§ **AIM OF THE TASK**:
Of the lines below, copy those that hold the word "Done".

§ **AVAILABLE DATA**:
--- START ---

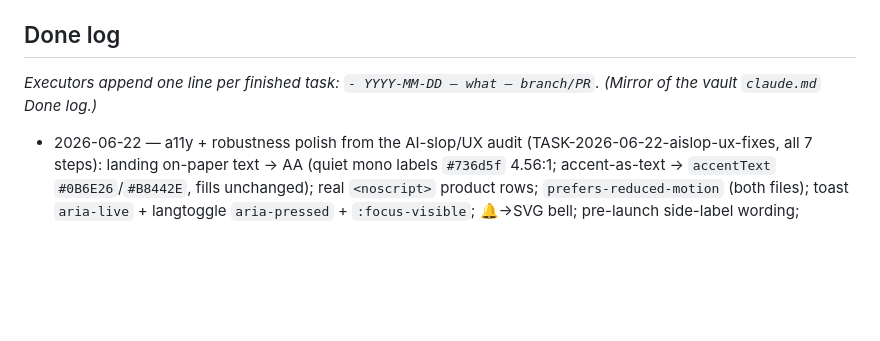
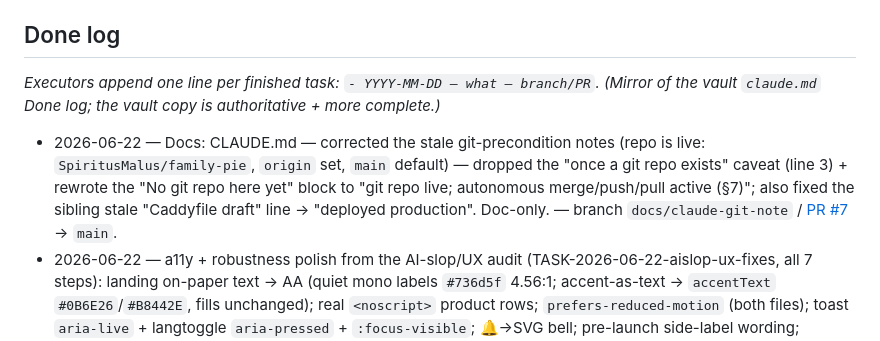
Before and after one commit to SpiritusMalus/family-pie, a Markdown page: CLAUDE.md, the part around the change. Rendered like a GitHub page; blank space fills up the shorter version.

Commit message:
docs: mirror this task into the repo CLAUDE.md Done log
Co-Authored-By: Claude Opus 4.8 <noreply@anthropic.com>

```diff
--- a/CLAUDE.md
+++ b/CLAUDE.md
@@ -54,5 +54,6 @@ Static. Build legal pages from `content/` → publish `site/` to the VPS web roo
 > ✅ **Git repo is live** (`SpiritusMalus/family-pie`, `origin` set, `.git` present, `main` = default; 2026-06-22). Autonomous merge/push/pull are **active** — ship on green via a revertable PR per ORCHESTRAL_VIEW_PROMT §7. The old `git init` precondition is met.
 
 ## Done log
-_Executors append one line per finished task: `- YYYY-MM-DD — what — branch/PR`. (Mirror of the vault `claude.md` Done log.)_
+_Executors append one line per finished task: `- YYYY-MM-DD — what — branch/PR`. (Mirror of the vault `claude.md` Done log; the vault copy is authoritative + more complete.)_
+- 2026-06-22 — Docs: CLAUDE.md — corrected the stale git-precondition notes (repo is live: `SpiritusMalus/family-pie`, `origin` set, `main` default) — dropped the "once a git repo exists" caveat (line 3) + rewrote the "No git repo here yet" block to "git repo live; autonomous merge/push/pull active (§7)"; also fixed the sibling stale "Caddyfile draft" line → "deployed production". Doc-only. — branch `docs/claude-git-note` / [PR #7](https://github.com/SpiritusMalus/family-pie/pull/7) → `main`.
 - 2026-06-22 — a11y + robustness polish from the AI-slop/UX audit (TASK-2026-06-22-aislop-ux-fixes, all 7 steps): landing on-paper text → AA (quiet mono labels `#736d5f` 4.56:1; accent-as-text → `accentText` `#0B6E26`/`#B8442E`, fills unchanged); real `<noscript>` product rows; `prefers-reduced-motion` (both files); toast `aria-live` + langtoggle `aria-pressed` + `:focus-visible`; 🔔→SVG bell; pre-launch side-label wording; regenerated 6 legal pages. Verified green (11 routes 200, no console errors, interactions OK, 38 `[INSERT…]` intact). — branch `claude/intelligent-kowalevski-0e87b1` / [PR #1](https://github.com/SpiritusMalus/family-pie/pull/1) merged to `main` (`7de3e5b`). Prod deploy pending owner.
```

--- END ---

§ **EXPECTED ANSWER**:
docs: mirror this task into the repo CLAUDE.md Done log
 ## Done log
-_Executors append one line per finished task: `- YYYY-MM-DD — what — branch/PR`. (Mirror of the vault `claude.md` Done log.)_
+_Executors append one line per finished task: `- YYYY-MM-DD — what — branch/PR`. (Mirror of the vault `claude.md` Done log; the vault copy is authoritative + more complete.)_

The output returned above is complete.